** ACTIVITY **
Report only the number of lines that contain the string "return" in the records below.

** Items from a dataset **

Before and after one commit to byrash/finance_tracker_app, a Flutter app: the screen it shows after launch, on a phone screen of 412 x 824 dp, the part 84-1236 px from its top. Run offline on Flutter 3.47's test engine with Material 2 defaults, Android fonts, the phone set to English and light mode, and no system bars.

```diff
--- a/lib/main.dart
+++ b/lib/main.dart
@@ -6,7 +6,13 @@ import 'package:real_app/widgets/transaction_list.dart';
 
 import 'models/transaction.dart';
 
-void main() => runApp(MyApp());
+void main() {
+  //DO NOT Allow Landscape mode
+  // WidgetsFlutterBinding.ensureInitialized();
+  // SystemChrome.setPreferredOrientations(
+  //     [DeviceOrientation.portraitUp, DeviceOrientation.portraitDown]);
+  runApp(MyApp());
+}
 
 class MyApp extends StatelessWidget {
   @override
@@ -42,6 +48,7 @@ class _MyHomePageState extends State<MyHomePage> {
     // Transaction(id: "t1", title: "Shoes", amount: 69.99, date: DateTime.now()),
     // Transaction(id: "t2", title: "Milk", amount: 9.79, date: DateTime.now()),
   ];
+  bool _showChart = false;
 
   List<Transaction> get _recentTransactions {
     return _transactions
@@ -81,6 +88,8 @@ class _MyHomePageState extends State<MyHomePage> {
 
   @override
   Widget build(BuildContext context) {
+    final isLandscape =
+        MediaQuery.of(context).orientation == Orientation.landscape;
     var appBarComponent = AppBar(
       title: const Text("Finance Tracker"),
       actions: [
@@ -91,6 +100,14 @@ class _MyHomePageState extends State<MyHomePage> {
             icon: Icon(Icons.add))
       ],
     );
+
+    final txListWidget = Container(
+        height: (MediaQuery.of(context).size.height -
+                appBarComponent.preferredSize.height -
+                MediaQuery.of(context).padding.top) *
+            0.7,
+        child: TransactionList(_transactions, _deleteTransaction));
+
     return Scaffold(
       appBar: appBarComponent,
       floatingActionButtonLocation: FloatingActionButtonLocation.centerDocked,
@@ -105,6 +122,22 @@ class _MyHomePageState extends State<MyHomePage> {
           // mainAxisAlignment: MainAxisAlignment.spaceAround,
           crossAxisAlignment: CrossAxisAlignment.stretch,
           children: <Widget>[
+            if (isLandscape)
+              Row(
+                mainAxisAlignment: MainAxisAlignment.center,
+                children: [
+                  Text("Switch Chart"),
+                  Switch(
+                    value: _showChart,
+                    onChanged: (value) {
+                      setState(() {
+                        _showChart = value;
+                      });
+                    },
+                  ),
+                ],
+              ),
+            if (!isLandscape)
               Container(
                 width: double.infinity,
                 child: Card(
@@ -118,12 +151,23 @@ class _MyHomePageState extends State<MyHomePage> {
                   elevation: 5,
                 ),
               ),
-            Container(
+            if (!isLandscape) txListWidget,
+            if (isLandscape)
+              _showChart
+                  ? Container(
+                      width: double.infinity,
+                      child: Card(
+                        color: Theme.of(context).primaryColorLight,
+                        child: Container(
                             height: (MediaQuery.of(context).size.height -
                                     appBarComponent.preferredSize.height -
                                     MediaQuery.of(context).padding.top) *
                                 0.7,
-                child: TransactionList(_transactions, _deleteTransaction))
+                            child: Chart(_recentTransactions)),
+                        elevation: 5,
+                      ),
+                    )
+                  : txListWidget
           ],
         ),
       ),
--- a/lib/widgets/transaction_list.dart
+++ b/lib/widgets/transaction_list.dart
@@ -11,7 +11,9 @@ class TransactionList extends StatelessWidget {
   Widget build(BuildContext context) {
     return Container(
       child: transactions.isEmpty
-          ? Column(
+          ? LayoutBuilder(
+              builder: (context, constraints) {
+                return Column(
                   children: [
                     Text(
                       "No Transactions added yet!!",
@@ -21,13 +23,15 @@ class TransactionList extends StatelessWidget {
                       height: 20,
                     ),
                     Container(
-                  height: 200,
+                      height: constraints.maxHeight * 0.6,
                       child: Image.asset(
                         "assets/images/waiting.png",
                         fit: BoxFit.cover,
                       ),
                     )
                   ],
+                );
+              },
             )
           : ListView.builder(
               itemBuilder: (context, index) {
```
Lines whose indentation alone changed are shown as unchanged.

** RESPONSE TO THE TASK **
4